Activity: Your reply should be an exact copy of every entry, with the pictures removed.

___ Entries supplied ___

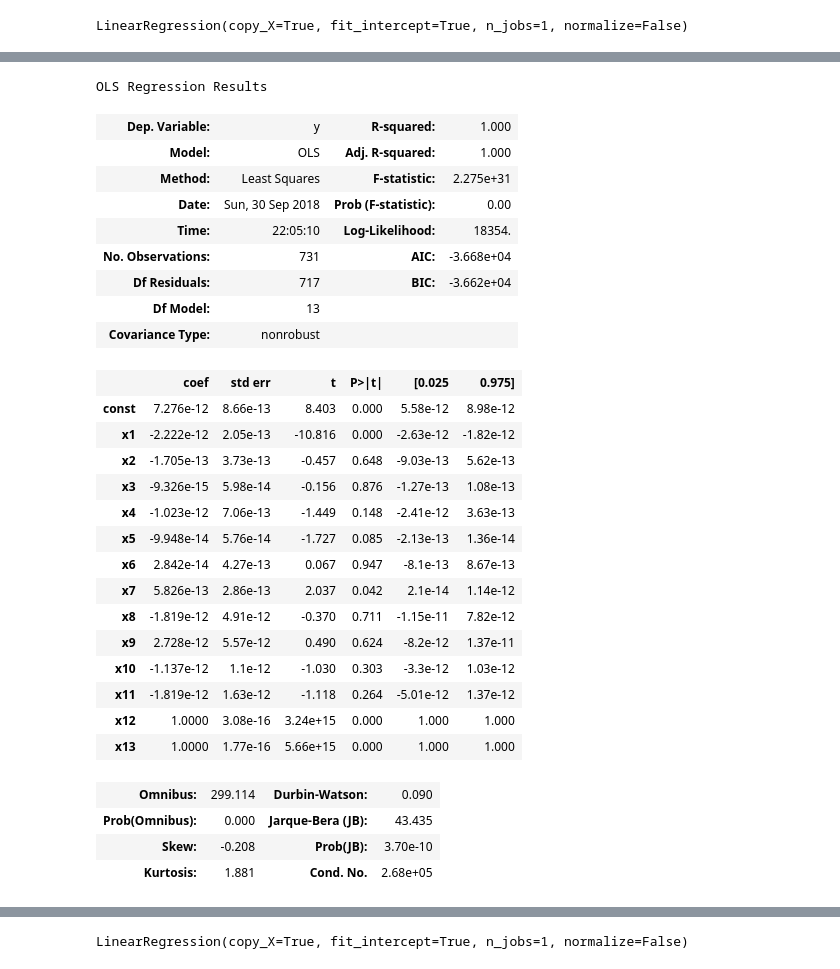
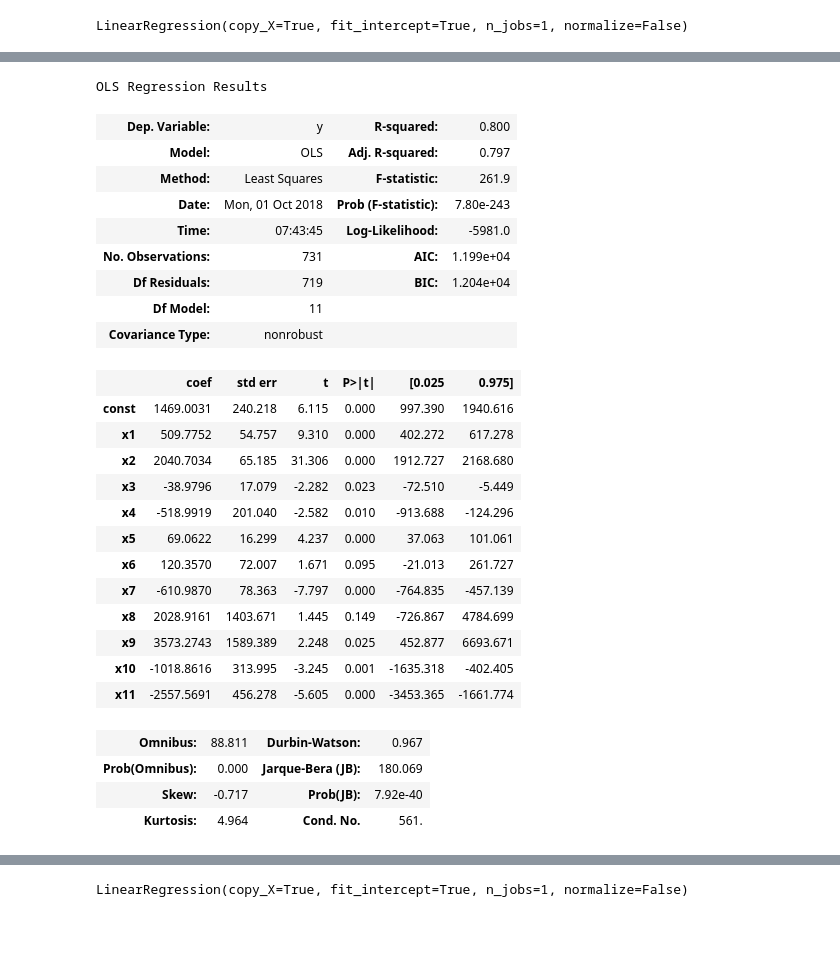
Before and after one commit to mUtterberg/kaggle-projects, a Jupyter notebook: Regressions/BikeShare.ipynb, the cells around one changed output, grey strips where cells are left out. Cells and saved outputs as stored; diff of their text form; code cells hidden in the pictures; blank space fills up the shorter version.

```diff
--- a/Regressions/BikeShare.ipynb
+++ b/Regressions/BikeShare.ipynb
@@ -109,9 +126,9 @@ display(hourly)
 # %% [markdown]
 # Building initial Multiple Linear Regressions
 # %%
-X_day = daily.iloc[:, 2:-1].values
+X_day = daily.iloc[:, 2:-3].values
 y_day = daily.iloc[:, 15].values
-X_hour = hourly.iloc[:, 2:-1].values
+X_hour = hourly.iloc[:, 2:-3].values
 y_hour = hourly.iloc[:, 16].values
 # %%
 X_day_train, X_day_test, y_day_train, y_day_test = train_test_split(X_day, y_day, test_size=0.25)
@@ -147,39 +164,37 @@ print(y_day_test -  y_day_pred)
 # %%
 # Backward elimination on daily dataset
 X_day = np.append(arr = np.ones((731,1)).astype(int), values = X_day, axis = 1)
-X_opt = X_day[:, [0, 1, 2, 3, 4, 5, 6, 7, 8, 9, 10, 11, 12, 13]]
+X_opt = X_day[:, [0, 1, 2, 3, 4, 5, 6, 7, 8, 9, 10, 11]]
 regressor_OLS = sm.OLS(endog = y_day, exog = X_opt).fit()
 regressor_OLS.summary()
 # Remove independent variables with P-value > .05:
-# Keep columns 0, 1, 7, 12, 13
+# Drop indices 6 & 8
 # %% [output]
 OLS Regression Results
-| Dep. Variable: | y | R-squared: | 1.000 |
-| Model: | OLS | Adj. R-squared: | 1.000 |
-| Method: | Least Squares | F-statistic: | 2.275e+31 |
-| Date: | Sun, 30 Sep 2018 | Prob (F-statistic): | 0.00 |
-| Time: | 22:05:10 | Log-Likelihood: | 18354. |
-| No. Observations: | 731 | AIC: | -3.668e+04 |
-| Df Residuals: | 717 | BIC: | -3.662e+04 |
-| Df Model: | 13 |  |  |
+| Dep. Variable: | y | R-squared: | 0.800 |
+| Model: | OLS | Adj. R-squared: | 0.797 |
+| Method: | Least Squares | F-statistic: | 261.9 |
+| Date: | Mon, 01 Oct 2018 | Prob (F-statistic): | 7.80e-243 |
+| Time: | 07:43:45 | Log-Likelihood: | -5981.0 |
+| No. Observations: | 731 | AIC: | 1.199e+04 |
+| Df Residuals: | 719 | BIC: | 1.204e+04 |
+| Df Model: | 11 |  |  |
 | Covariance Type: | nonrobust |  |  |
 |  | coef | std err | t | P>|t| | [0.025 | 0.975] |
-| const | 7.276e-12 | 8.66e-13 | 8.403 | 0.000 | 5.58e-12 | 8.98e-12 |
-| x1 | -2.222e-12 | 2.05e-13 | -10.816 | 0.000 | -2.63e-12 | -1.82e-12 |
-| x2 | -1.705e-13 | 3.73e-13 | -0.457 | 0.648 | -9.03e-13 | 5.62e-13 |
-| x3 | -9.326e-15 | 5.98e-14 | -0.156 | 0.876 | -1.27e-13 | 1.08e-13 |
-| x4 | -1.023e-12 | 7.06e-13 | -1.449 | 0.148 | -2.41e-12 | 3.63e-13 |
-| x5 | -9.948e-14 | 5.76e-14 | -1.727 | 0.085 | -2.13e-13 | 1.36e-14 |
-| x6 | 2.842e-14 | 4.27e-13 | 0.067 | 0.947 | -8.1e-13 | 8.67e-13 |
-| x7 | 5.826e-13 | 2.86e-13 | 2.037 | 0.042 | 2.1e-14 | 1.14e-12 |
-| x8 | -1.819e-12 | 4.91e-12 | -0.370 | 0.711 | -1.15e-11 | 7.82e-12 |
-| x9 | 2.728e-12 | 5.57e-12 | 0.490 | 0.624 | -8.2e-12 | 1.37e-11 |
-| x10 | -1.137e-12 | 1.1e-12 | -1.030 | 0.303 | -3.3e-12 | 1.03e-12 |
-| x11 | -1.819e-12 | 1.63e-12 | -1.118 | 0.264 | -5.01e-12 | 1.37e-12 |
-| x12 | 1.0000 | 3.08e-16 | 3.24e+15 | 0.000 | 1.000 | 1.000 |
-| x13 | 1.0000 | 1.77e-16 | 5.66e+15 | 0.000 | 1.000 | 1.000 |
+| const | 1469.0031 | 240.218 | 6.115 | 0.000 | 997.390 | 1940.616 |
+| x1 | 509.7752 | 54.757 | 9.310 | 0.000 | 402.272 | 617.278 |
+| x2 | 2040.7034 | 65.185 | 31.306 | 0.000 | 1912.727 | 2168.680 |
+| x3 | -38.9796 | 17.079 | -2.282 | 0.023 | -72.510 | -5.449 |
+| x4 | -518.9919 | 201.040 | -2.582 | 0.010 | -913.688 | -124.296 |
+| x5 | 69.0622 | 16.299 | 4.237 | 0.000 | 37.063 | 101.061 |
+| x6 | 120.3570 | 72.007 | 1.671 | 0.095 | -21.013 | 261.727 |
+| x7 | -610.9870 | 78.363 | -7.797 | 0.000 | -764.835 | -457.139 |
+| x8 | 2028.9161 | 1403.671 | 1.445 | 0.149 | -726.867 | 4784.699 |
+| x9 | 3573.2743 | 1589.389 | 2.248 | 0.025 | 452.877 | 6693.671 |
+| x10 | -1018.8616 | 313.995 | -3.245 | 0.001 | -1635.318 | -402.405 |
+| x11 | -2557.5691 | 456.278 | -5.605 | 0.000 | -3453.365 | -1661.774 |
-| Omnibus: | 299.114 | Durbin-Watson: | 0.090 |
-| Prob(Omnibus): | 0.000 | Jarque-Bera (JB): | 43.435 |
-| Skew: | -0.208 | Prob(JB): | 3.70e-10 |
-| Kurtosis: | 1.881 | Cond. No. | 2.68e+05 |
+| Omnibus: | 88.811 | Durbin-Watson: | 0.967 |
+| Prob(Omnibus): | 0.000 | Jarque-Bera (JB): | 180.069 |
+| Skew: | -0.717 | Prob(JB): | 7.92e-40 |
+| Kurtosis: | 4.964 | Cond. No. | 561. |
 # %%
```
Also changed, not shown: parts of 17 cells of this notebook.
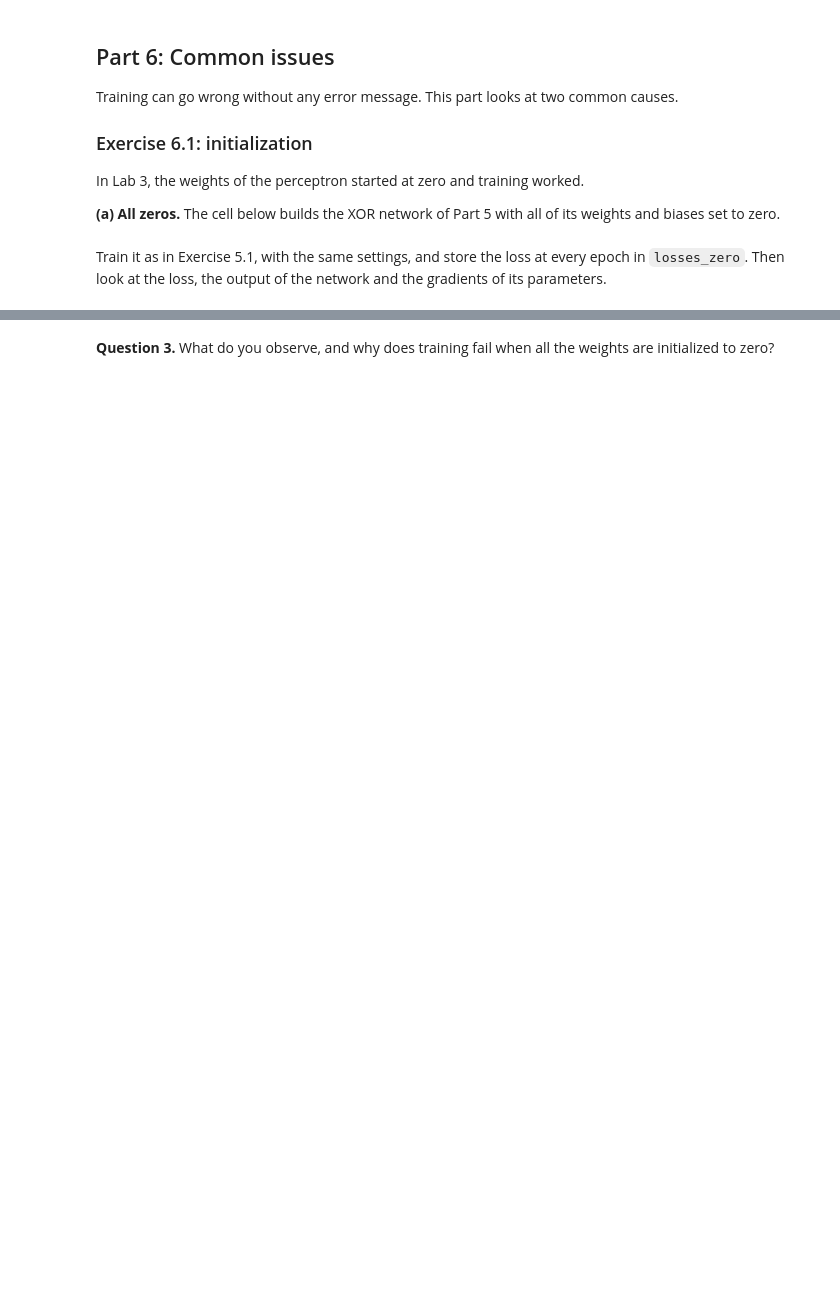
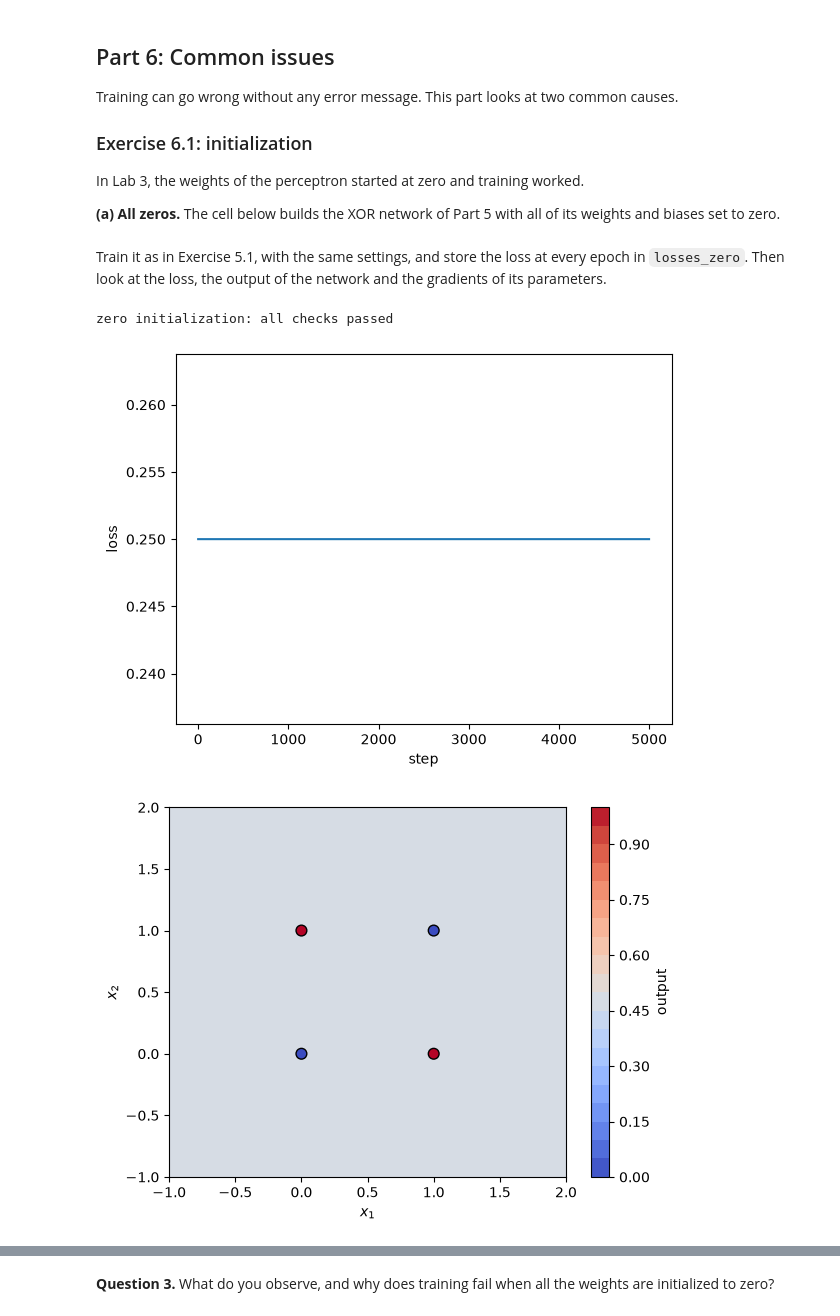
Before and after one commit to omariott/PSL-DL-Labs, a Jupyter notebook: labs/lab05_backprop.ipynb, the cells around one changed output, grey strips where cells are left out. Saved outputs shown, nothing was run; the diff lists cells and outputs as text; code cells hidden in the pictures; blank space fills up the shorter version.

```diff
--- a/labs/lab05_backprop.ipynb
+++ b/labs/lab05_backprop.ipynb
@@ -402,13 +494,17 @@ for p in model_zero.parameters():
 # %% [markdown]
 Train it as in Exercise 5.1, with the same settings, and store the loss at every epoch in `losses_zero`. Then look at the loss, the output of the network and the gradients of its parameters.
 # %%
-losses_zero = ...
+losses_zero = train(model_zero, minitorch.loss.MSELoss(), minitorch.optim.SGD(model_zero.parameters(), XOR_LR), X_xor, y_xor, XOR_STEPS)
 
 checks.xor_zero_init(model_zero, losses_zero, X_xor, y_xor, XOR_STEPS)
 
 plt.plot(losses_zero)
 plt.xlabel("step")
 plt.ylabel("loss")
 plt.show()
 
 plot_soft_decision_region(model_zero, X_xor, y_xor, margin=1.0)
+# %% [output]
+zero initialization: all checks passed
+[figure, added]
+[figure, added]
```
Also changed, not shown: parts of 30 cells of this notebook, 5 other files.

___

Solution:
Before and after one commit to mUtterberg/kaggle-projects, a Jupyter notebook: Regressions/BikeShare.ipynb, the cells around one changed output, grey strips where cells are left out. Cells and saved outputs as stored; diff of their text form; code cells hidden in the pictures; blank space fills up the shorter version.

```diff
--- a/Regressions/BikeShare.ipynb
+++ b/Regressions/BikeShare.ipynb
@@ -109,9 +126,9 @@ display(hourly)
 # %% [markdown]
 # Building initial Multiple Linear Regressions
 # %%
-X_day = daily.iloc[:, 2:-1].values
+X_day = daily.iloc[:, 2:-3].values
 y_day = daily.iloc[:, 15].values
-X_hour = hourly.iloc[:, 2:-1].values
+X_hour = hourly.iloc[:, 2:-3].values
 y_hour = hourly.iloc[:, 16].values
 # %%
 X_day_train, X_day_test, y_day_train, y_day_test = train_test_split(X_day, y_day, test_size=0.25)
@@ -147,39 +164,37 @@ print(y_day_test -  y_day_pred)
 # %%
 # Backward elimination on daily dataset
 X_day = np.append(arr = np.ones((731,1)).astype(int), values = X_day, axis = 1)
-X_opt = X_day[:, [0, 1, 2, 3, 4, 5, 6, 7, 8, 9, 10, 11, 12, 13]]
+X_opt = X_day[:, [0, 1, 2, 3, 4, 5, 6, 7, 8, 9, 10, 11]]
 regressor_OLS = sm.OLS(endog = y_day, exog = X_opt).fit()
 regressor_OLS.summary()
 # Remove independent variables with P-value > .05:
-# Keep columns 0, 1, 7, 12, 13
+# Drop indices 6 & 8
 # %% [output]
 OLS Regression Results
-| Dep. Variable: | y | R-squared: | 1.000 |
-| Model: | OLS | Adj. R-squared: | 1.000 |
-| Method: | Least Squares | F-statistic: | 2.275e+31 |
-| Date: | Sun, 30 Sep 2018 | Prob (F-statistic): | 0.00 |
-| Time: | 22:05:10 | Log-Likelihood: | 18354. |
-| No. Observations: | 731 | AIC: | -3.668e+04 |
-| Df Residuals: | 717 | BIC: | -3.662e+04 |
-| Df Model: | 13 |  |  |
+| Dep. Variable: | y | R-squared: | 0.800 |
+| Model: | OLS | Adj. R-squared: | 0.797 |
+| Method: | Least Squares | F-statistic: | 261.9 |
+| Date: | Mon, 01 Oct 2018 | Prob (F-statistic): | 7.80e-243 |
+| Time: | 07:43:45 | Log-Likelihood: | -5981.0 |
+| No. Observations: | 731 | AIC: | 1.199e+04 |
+| Df Residuals: | 719 | BIC: | 1.204e+04 |
+| Df Model: | 11 |  |  |
 | Covariance Type: | nonrobust |  |  |
 |  | coef | std err | t | P>|t| | [0.025 | 0.975] |
-| const | 7.276e-12 | 8.66e-13 | 8.403 | 0.000 | 5.58e-12 | 8.98e-12 |
-| x1 | -2.222e-12 | 2.05e-13 | -10.816 | 0.000 | -2.63e-12 | -1.82e-12 |
-| x2 | -1.705e-13 | 3.73e-13 | -0.457 | 0.648 | -9.03e-13 | 5.62e-13 |
-| x3 | -9.326e-15 | 5.98e-14 | -0.156 | 0.876 | -1.27e-13 | 1.08e-13 |
-| x4 | -1.023e-12 | 7.06e-13 | -1.449 | 0.148 | -2.41e-12 | 3.63e-13 |
-| x5 | -9.948e-14 | 5.76e-14 | -1.727 | 0.085 | -2.13e-13 | 1.36e-14 |
-| x6 | 2.842e-14 | 4.27e-13 | 0.067 | 0.947 | -8.1e-13 | 8.67e-13 |
-| x7 | 5.826e-13 | 2.86e-13 | 2.037 | 0.042 | 2.1e-14 | 1.14e-12 |
-| x8 | -1.819e-12 | 4.91e-12 | -0.370 | 0.711 | -1.15e-11 | 7.82e-12 |
-| x9 | 2.728e-12 | 5.57e-12 | 0.490 | 0.624 | -8.2e-12 | 1.37e-11 |
-| x10 | -1.137e-12 | 1.1e-12 | -1.030 | 0.303 | -3.3e-12 | 1.03e-12 |
-| x11 | -1.819e-12 | 1.63e-12 | -1.118 | 0.264 | -5.01e-12 | 1.37e-12 |
-| x12 | 1.0000 | 3.08e-16 | 3.24e+15 | 0.000 | 1.000 | 1.000 |
-| x13 | 1.0000 | 1.77e-16 | 5.66e+15 | 0.000 | 1.000 | 1.000 |
+| const | 1469.0031 | 240.218 | 6.115 | 0.000 | 997.390 | 1940.616 |
+| x1 | 509.7752 | 54.757 | 9.310 | 0.000 | 402.272 | 617.278 |
+| x2 | 2040.7034 | 65.185 | 31.306 | 0.000 | 1912.727 | 2168.680 |
+| x3 | -38.9796 | 17.079 | -2.282 | 0.023 | -72.510 | -5.449 |
+| x4 | -518.9919 | 201.040 | -2.582 | 0.010 | -913.688 | -124.296 |
+| x5 | 69.0622 | 16.299 | 4.237 | 0.000 | 37.063 | 101.061 |
+| x6 | 120.3570 | 72.007 | 1.671 | 0.095 | -21.013 | 261.727 |
+| x7 | -610.9870 | 78.363 | -7.797 | 0.000 | -764.835 | -457.139 |
+| x8 | 2028.9161 | 1403.671 | 1.445 | 0.149 | -726.867 | 4784.699 |
+| x9 | 3573.2743 | 1589.389 | 2.248 | 0.025 | 452.877 | 6693.671 |
+| x10 | -1018.8616 | 313.995 | -3.245 | 0.001 | -1635.318 | -402.405 |
+| x11 | -2557.5691 | 456.278 | -5.605 | 0.000 | -3453.365 | -1661.774 |
-| Omnibus: | 299.114 | Durbin-Watson: | 0.090 |
-| Prob(Omnibus): | 0.000 | Jarque-Bera (JB): | 43.435 |
-| Skew: | -0.208 | Prob(JB): | 3.70e-10 |
-| Kurtosis: | 1.881 | Cond. No. | 2.68e+05 |
+| Omnibus: | 88.811 | Durbin-Watson: | 0.967 |
+| Prob(Omnibus): | 0.000 | Jarque-Bera (JB): | 180.069 |
+| Skew: | -0.717 | Prob(JB): | 7.92e-40 |
+| Kurtosis: | 4.964 | Cond. No. | 561. |
 # %%
```
Also changed, not shown: parts of 17 cells of this notebook.
Before and after one commit to omariott/PSL-DL-Labs, a Jupyter notebook: labs/lab05_backprop.ipynb, the cells around one changed output, grey strips where cells are left out. Saved outputs shown, nothing was run; the diff lists cells and outputs as text; code cells hidden in the pictures; blank space fills up the shorter version.

```diff
--- a/labs/lab05_backprop.ipynb
+++ b/labs/lab05_backprop.ipynb
@@ -402,13 +494,17 @@ for p in model_zero.parameters():
 # %% [markdown]
 Train it as in Exercise 5.1, with the same settings, and store the loss at every epoch in `losses_zero`. Then look at the loss, the output of the network and the gradients of its parameters.
 # %%
-losses_zero = ...
+losses_zero = train(model_zero, minitorch.loss.MSELoss(), minitorch.optim.SGD(model_zero.parameters(), XOR_LR), X_xor, y_xor, XOR_STEPS)
 
 checks.xor_zero_init(model_zero, losses_zero, X_xor, y_xor, XOR_STEPS)
 
 plt.plot(losses_zero)
 plt.xlabel("step")
 plt.ylabel("loss")
 plt.show()
 
 plot_soft_decision_region(model_zero, X_xor, y_xor, margin=1.0)
+# %% [output]
+zero initialization: all checks passed
+[figure, added]
+[figure, added]
```
Also changed, not shown: parts of 30 cells of this notebook, 5 other files.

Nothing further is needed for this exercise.